_Required work_
For the data that follows, return each line unchanged and drop the pictures.

_Record set_

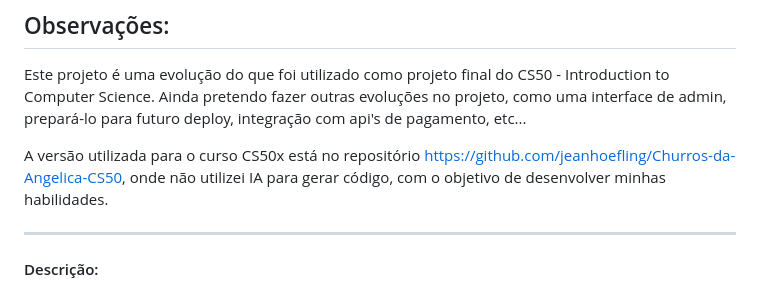
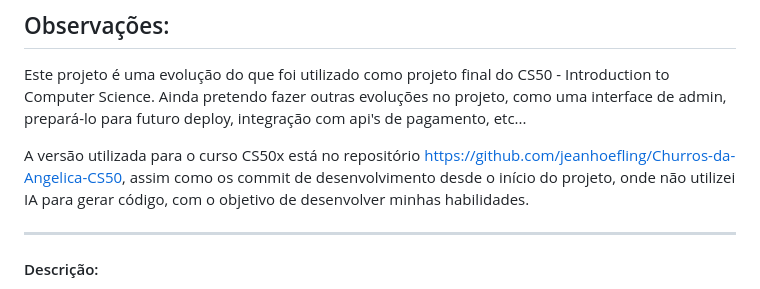
Before and after one commit to jeanhoefling/Churros-da-Angelica, a Markdown page: README.md, the part around the change. GitHub-like rendering.

```diff
--- a/README.md
+++ b/README.md
@@ -4,7 +4,7 @@
 
 Este projeto é uma evolução do que foi utilizado como projeto final do CS50 - Introduction to Computer Science. Ainda pretendo fazer outras evoluções no projeto, como uma interface de admin, prepará-lo para futuro deploy, integração com api's de pagamento, etc...
 
-A versão utilizada para o curso CS50x está no repositório https://github.com/jeanhoefling/Churros-da-Angelica-CS50, onde não utilizei IA para gerar código, com o objetivo de desenvolver minhas habilidades.
+A versão utilizada para o curso CS50x está no repositório https://github.com/jeanhoefling/Churros-da-Angelica-CS50, assim como os commit de desenvolvimento desde o início do projeto, onde não utilizei IA para gerar código, com o objetivo de desenvolver minhas habilidades.
 
 ---
 
```
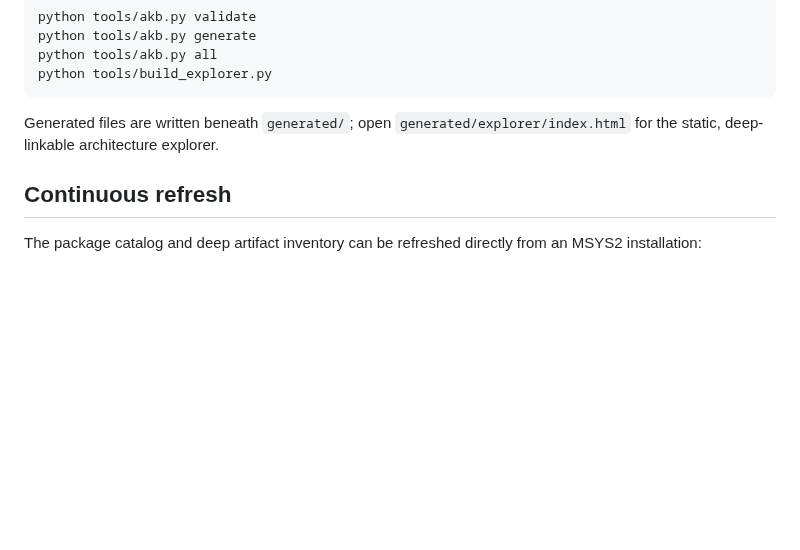
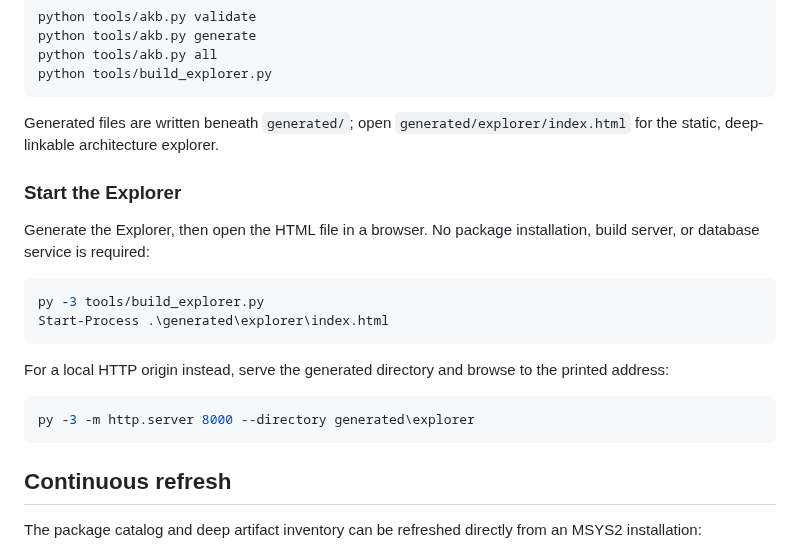
Before and after one commit to baileyrd/AKB, a Markdown page: README.md, the part around the change. Drawn GitHub-style; blank space fills up the shorter version.

Commit message:
Document Explorer startup

````diff
--- a/README.md
+++ b/README.md
@@ -79,6 +79,23 @@ Generated files are written beneath `generated/`; open
 `generated/explorer/index.html` for the static, deep-linkable architecture
 explorer.
 
+### Start the Explorer
+
+Generate the Explorer, then open the HTML file in a browser. No package
+installation, build server, or database service is required:
+
+```powershell
+py -3 tools/build_explorer.py
+Start-Process .\generated\explorer\index.html
+```
+
+For a local HTTP origin instead, serve the generated directory and browse to
+the printed address:
+
+```powershell
+py -3 -m http.server 8000 --directory generated\explorer
+```
+
 ## Continuous refresh
 
 The package catalog and deep artifact inventory can be refreshed directly from
````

_Worked solution_
Before and after one commit to jeanhoefling/Churros-da-Angelica, a Markdown page: README.md, the part around the change. GitHub-like rendering.

```diff
--- a/README.md
+++ b/README.md
@@ -4,7 +4,7 @@
 
 Este projeto é uma evolução do que foi utilizado como projeto final do CS50 - Introduction to Computer Science. Ainda pretendo fazer outras evoluções no projeto, como uma interface de admin, prepará-lo para futuro deploy, integração com api's de pagamento, etc...
 
-A versão utilizada para o curso CS50x está no repositório https://github.com/jeanhoefling/Churros-da-Angelica-CS50, onde não utilizei IA para gerar código, com o objetivo de desenvolver minhas habilidades.
+A versão utilizada para o curso CS50x está no repositório https://github.com/jeanhoefling/Churros-da-Angelica-CS50, assim como os commit de desenvolvimento desde o início do projeto, onde não utilizei IA para gerar código, com o objetivo de desenvolver minhas habilidades.
 
 ---
 
```
Before and after one commit to baileyrd/AKB, a Markdown page: README.md, the part around the change. Drawn GitHub-style; blank space fills up the shorter version.

Commit message:
Document Explorer startup

````diff
--- a/README.md
+++ b/README.md
@@ -79,6 +79,23 @@ Generated files are written beneath `generated/`; open
 `generated/explorer/index.html` for the static, deep-linkable architecture
 explorer.
 
+### Start the Explorer
+
+Generate the Explorer, then open the HTML file in a browser. No package
+installation, build server, or database service is required:
+
+```powershell
+py -3 tools/build_explorer.py
+Start-Process .\generated\explorer\index.html
+```
+
+For a local HTTP origin instead, serve the generated directory and browse to
+the printed address:
+
+```powershell
+py -3 -m http.server 8000 --directory generated\explorer
+```
+
 ## Continuous refresh
 
 The package catalog and deep artifact inventory can be refreshed directly from
````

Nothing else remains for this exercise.